What the exercise asks » Among the entries below, find the lines with the word "controls" and return them.

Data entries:
···

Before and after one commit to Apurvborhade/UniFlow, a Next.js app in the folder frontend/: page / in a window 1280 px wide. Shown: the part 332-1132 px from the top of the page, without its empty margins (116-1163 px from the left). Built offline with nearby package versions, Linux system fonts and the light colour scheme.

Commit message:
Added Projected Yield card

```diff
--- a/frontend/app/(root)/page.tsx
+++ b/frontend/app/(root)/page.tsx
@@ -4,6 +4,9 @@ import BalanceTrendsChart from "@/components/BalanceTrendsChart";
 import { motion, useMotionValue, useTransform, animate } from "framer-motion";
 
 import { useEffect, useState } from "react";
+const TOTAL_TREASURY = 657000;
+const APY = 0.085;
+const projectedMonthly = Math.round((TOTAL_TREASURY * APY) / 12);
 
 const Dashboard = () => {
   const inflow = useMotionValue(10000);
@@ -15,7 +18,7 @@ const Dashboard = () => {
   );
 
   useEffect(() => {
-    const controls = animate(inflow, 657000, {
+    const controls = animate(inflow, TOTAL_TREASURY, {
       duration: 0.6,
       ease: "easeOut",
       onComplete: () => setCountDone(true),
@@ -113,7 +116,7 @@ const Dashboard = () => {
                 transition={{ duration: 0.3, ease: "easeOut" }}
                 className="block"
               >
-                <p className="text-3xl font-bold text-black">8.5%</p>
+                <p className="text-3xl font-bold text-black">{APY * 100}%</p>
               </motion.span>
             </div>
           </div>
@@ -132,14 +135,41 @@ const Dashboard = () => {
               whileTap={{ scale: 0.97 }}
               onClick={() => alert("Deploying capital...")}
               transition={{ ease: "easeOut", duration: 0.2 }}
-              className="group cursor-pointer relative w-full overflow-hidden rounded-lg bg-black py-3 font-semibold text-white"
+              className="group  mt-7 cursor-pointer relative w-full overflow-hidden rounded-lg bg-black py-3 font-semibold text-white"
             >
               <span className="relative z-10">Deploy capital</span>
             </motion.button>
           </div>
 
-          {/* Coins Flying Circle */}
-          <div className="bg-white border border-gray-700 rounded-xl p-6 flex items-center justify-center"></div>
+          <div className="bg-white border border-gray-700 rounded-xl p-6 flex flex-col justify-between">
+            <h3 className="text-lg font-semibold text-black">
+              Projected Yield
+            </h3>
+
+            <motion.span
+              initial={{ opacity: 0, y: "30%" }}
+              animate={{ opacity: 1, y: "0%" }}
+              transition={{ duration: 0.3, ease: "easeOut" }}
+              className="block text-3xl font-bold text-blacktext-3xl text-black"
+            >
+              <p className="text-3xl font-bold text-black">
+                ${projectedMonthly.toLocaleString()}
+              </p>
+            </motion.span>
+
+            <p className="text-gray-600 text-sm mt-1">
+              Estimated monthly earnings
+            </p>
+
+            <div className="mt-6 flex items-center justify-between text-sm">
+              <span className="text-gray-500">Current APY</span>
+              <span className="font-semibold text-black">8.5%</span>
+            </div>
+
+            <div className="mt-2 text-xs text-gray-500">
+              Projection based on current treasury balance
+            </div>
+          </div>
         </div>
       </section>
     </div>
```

···

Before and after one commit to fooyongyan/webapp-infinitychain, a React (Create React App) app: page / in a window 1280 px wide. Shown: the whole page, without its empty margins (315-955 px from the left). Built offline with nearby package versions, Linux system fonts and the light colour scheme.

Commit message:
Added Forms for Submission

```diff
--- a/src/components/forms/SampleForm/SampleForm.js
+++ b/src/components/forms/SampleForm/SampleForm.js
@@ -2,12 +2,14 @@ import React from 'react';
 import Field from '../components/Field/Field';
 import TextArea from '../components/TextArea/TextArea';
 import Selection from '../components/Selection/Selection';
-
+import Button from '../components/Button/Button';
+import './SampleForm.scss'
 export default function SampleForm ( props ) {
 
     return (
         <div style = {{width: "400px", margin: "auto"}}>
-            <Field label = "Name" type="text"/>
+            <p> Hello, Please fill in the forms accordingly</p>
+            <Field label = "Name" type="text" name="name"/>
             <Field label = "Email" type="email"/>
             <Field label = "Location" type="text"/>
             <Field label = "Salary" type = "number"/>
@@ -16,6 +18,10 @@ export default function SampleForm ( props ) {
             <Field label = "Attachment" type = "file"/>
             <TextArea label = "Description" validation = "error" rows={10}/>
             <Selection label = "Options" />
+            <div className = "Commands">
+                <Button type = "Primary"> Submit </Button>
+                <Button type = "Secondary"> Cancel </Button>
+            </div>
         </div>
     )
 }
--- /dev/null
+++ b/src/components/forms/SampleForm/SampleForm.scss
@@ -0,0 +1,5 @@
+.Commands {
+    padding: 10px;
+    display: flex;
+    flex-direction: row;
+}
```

···

Written answer »
-    const controls = animate(inflow, 657000, {
+    const controls = animate(inflow, TOTAL_TREASURY, {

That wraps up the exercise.